Recommended Books: 
Cover image

Women's Liberation: The Arya Samaj Movement in India

by Sangeeta Sharma

(Hardcover)

This study explores the decisive and distinctive contribution of Swami Dayanand Saraswati and the Arya Samaj social reform movement, particularly the comprehensive, structured, and multi-layered program that was initiated for women's liberation in India. The Arya Samaj movement was able to accord critical importance to women's issues, which no earlier nor contemporary movement had accomplished. The indisputable contribution towards the betterment of women's status in the early decades of the 20th century needs to be understood, as the main focus during these years had shifted to India's agitation against the British, leading to the hegemony of India's nationalist struggle. The book shows how this vibrant movement combated superstition, challenged the caste system, championed the cause of women's education, fought for the betterment in widows' conditions, and argued for liberalization of marriage. Despite the fact that the movement derived inspiration from ancient tradition, their perspective and efforts with regard to women's issues were clearly a sincere struggle for gender equality and social resurgence.
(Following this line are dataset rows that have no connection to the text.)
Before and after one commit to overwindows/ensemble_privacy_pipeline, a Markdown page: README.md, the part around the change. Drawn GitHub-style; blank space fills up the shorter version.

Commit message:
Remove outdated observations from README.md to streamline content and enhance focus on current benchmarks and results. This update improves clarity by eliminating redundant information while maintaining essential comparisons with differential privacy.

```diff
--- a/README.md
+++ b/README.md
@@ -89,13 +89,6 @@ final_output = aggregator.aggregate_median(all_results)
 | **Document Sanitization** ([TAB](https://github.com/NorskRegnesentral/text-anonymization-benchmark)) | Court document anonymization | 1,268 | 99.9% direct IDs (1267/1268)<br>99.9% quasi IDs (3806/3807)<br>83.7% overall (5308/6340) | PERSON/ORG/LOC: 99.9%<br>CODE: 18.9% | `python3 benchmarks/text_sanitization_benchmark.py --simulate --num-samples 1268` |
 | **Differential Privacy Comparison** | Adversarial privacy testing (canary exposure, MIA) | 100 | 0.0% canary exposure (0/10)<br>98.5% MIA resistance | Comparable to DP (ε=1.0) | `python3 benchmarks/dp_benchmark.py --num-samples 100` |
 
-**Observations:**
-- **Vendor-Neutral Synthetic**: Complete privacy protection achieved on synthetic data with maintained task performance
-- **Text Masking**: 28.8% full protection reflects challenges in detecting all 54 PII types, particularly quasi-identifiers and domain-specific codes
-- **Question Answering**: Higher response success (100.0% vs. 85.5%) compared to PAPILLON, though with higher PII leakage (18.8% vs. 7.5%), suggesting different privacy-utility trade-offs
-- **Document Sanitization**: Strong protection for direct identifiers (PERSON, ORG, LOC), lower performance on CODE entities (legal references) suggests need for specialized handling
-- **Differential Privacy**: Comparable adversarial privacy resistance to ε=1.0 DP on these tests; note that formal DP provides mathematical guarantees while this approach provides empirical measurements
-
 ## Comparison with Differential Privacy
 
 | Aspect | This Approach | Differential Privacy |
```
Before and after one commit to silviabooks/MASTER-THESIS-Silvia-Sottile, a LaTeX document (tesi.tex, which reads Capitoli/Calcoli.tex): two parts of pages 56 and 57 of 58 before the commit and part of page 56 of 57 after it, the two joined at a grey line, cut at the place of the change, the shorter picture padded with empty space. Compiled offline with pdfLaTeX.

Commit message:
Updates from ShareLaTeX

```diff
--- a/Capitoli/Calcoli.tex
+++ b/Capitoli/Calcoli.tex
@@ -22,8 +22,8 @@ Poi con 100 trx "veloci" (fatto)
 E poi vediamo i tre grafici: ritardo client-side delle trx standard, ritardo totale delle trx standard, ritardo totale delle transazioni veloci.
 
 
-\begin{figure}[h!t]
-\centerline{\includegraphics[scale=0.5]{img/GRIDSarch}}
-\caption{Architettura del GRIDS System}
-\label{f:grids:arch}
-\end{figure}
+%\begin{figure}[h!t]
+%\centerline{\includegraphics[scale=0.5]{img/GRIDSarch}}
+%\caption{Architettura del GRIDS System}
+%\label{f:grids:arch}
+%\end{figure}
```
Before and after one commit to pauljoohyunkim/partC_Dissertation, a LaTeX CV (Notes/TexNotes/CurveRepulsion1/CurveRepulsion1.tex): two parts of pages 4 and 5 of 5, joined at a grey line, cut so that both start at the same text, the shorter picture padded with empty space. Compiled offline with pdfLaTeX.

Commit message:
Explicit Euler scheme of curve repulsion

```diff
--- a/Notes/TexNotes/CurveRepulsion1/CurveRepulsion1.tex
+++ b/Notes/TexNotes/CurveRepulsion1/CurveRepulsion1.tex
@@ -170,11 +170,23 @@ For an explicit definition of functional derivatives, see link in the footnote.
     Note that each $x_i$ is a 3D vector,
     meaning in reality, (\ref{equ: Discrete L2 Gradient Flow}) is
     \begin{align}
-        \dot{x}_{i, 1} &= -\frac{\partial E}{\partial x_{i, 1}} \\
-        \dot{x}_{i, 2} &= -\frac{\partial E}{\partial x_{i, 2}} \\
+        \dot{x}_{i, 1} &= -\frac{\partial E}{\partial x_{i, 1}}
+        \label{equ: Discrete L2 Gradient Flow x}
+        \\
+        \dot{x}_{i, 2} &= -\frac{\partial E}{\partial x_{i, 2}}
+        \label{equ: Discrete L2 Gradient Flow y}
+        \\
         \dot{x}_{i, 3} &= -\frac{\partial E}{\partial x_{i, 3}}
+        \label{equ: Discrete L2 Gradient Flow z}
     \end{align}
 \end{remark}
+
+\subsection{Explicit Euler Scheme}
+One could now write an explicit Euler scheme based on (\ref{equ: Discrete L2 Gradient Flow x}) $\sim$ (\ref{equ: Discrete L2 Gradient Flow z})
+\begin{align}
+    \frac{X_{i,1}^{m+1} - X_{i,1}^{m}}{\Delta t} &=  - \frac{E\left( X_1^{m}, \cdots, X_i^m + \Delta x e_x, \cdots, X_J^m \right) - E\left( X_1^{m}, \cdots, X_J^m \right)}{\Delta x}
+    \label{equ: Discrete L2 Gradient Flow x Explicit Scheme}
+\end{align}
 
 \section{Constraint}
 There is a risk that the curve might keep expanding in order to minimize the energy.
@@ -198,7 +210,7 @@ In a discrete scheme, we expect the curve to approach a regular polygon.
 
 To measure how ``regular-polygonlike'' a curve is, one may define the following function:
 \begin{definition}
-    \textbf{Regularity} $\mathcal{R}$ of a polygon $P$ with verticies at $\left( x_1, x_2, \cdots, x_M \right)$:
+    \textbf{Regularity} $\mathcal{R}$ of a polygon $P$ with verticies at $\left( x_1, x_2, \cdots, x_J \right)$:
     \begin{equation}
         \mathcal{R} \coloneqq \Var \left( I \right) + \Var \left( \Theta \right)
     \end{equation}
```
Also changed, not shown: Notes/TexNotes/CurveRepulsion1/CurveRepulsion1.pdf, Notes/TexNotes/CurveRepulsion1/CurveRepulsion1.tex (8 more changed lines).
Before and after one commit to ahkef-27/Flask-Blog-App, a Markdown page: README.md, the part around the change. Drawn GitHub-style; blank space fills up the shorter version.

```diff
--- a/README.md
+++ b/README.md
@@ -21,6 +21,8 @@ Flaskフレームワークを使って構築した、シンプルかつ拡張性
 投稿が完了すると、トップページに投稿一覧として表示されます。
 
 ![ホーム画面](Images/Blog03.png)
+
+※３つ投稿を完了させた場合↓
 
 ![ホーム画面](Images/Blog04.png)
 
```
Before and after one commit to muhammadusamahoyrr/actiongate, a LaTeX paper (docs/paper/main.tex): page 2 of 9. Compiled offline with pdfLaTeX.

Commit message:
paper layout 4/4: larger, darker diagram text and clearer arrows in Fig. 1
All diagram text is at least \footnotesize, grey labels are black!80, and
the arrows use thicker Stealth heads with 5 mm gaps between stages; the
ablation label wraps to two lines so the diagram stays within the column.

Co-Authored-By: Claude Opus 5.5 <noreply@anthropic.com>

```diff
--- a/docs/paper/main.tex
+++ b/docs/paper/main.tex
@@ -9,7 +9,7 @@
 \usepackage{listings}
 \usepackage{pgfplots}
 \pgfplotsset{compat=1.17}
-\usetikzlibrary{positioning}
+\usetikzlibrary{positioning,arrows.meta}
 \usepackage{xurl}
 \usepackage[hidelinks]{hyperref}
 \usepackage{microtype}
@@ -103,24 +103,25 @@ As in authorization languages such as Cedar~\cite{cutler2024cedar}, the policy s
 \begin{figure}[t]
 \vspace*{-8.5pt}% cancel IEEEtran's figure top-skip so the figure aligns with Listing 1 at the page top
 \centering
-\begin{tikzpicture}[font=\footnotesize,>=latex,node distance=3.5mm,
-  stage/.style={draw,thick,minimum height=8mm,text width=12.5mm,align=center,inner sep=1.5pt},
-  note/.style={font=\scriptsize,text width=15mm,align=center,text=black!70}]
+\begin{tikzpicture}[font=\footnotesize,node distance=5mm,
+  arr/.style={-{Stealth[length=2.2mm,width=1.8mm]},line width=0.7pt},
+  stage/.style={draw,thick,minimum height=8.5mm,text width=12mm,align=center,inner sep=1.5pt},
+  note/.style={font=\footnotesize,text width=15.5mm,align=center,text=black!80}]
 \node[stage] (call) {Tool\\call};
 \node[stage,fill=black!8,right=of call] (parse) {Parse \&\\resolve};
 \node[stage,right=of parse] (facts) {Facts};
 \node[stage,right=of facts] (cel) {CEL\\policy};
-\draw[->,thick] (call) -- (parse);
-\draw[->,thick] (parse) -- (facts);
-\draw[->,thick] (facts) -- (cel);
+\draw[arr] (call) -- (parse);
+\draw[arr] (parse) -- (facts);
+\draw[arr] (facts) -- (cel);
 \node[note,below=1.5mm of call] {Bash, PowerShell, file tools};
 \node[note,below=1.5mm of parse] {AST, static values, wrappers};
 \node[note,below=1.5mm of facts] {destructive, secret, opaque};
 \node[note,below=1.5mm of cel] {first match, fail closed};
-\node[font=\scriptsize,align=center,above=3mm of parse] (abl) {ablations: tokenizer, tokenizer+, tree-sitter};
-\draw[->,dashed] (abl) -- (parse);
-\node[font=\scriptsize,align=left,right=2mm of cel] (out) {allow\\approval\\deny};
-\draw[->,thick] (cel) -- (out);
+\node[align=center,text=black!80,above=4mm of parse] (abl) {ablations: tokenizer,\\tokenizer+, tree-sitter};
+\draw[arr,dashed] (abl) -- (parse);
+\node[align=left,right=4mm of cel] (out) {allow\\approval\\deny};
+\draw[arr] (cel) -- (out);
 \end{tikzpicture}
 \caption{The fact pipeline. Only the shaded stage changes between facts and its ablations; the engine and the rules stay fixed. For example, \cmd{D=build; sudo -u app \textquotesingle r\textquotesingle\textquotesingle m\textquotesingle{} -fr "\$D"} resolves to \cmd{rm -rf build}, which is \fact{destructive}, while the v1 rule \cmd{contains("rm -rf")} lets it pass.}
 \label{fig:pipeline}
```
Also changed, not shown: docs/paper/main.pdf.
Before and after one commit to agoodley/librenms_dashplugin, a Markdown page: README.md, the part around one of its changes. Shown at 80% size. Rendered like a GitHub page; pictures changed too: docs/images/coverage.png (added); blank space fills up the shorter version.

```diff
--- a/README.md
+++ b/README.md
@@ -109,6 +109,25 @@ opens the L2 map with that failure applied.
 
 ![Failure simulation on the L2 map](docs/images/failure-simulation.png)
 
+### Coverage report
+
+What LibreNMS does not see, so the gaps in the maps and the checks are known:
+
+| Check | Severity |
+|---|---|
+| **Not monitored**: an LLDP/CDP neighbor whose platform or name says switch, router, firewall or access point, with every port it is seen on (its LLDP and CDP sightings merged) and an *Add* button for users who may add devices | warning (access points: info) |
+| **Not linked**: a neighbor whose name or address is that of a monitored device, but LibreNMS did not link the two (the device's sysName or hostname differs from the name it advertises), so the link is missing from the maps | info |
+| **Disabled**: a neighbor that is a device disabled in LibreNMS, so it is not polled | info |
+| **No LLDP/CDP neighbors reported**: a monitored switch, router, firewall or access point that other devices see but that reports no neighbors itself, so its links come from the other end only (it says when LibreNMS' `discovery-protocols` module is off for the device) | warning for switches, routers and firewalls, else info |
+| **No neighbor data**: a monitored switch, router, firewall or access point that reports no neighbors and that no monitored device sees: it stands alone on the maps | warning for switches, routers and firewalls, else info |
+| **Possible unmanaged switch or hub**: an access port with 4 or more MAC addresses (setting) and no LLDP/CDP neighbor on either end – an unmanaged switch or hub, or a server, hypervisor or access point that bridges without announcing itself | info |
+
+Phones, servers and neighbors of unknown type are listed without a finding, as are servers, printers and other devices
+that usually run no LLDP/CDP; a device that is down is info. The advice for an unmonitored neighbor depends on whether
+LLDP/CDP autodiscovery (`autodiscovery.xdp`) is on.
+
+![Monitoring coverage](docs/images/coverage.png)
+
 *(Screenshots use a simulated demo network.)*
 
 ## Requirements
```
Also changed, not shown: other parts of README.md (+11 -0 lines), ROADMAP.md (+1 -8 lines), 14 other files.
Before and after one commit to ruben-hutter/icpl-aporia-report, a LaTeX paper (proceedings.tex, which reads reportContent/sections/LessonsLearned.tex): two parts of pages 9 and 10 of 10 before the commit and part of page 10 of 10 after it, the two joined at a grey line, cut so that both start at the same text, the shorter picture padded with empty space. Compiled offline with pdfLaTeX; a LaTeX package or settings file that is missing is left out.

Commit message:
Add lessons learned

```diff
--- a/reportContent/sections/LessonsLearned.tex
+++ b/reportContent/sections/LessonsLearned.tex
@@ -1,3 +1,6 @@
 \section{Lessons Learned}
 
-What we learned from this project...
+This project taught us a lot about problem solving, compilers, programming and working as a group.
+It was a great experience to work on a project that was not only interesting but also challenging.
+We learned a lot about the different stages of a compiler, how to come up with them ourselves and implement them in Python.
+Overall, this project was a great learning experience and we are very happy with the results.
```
Pro Opinions

Awakener of India

NIDHI PARKASH's picture

Maharishi Dayananda was in real sense awakener of India from darkness of ignorance to light of knowledge.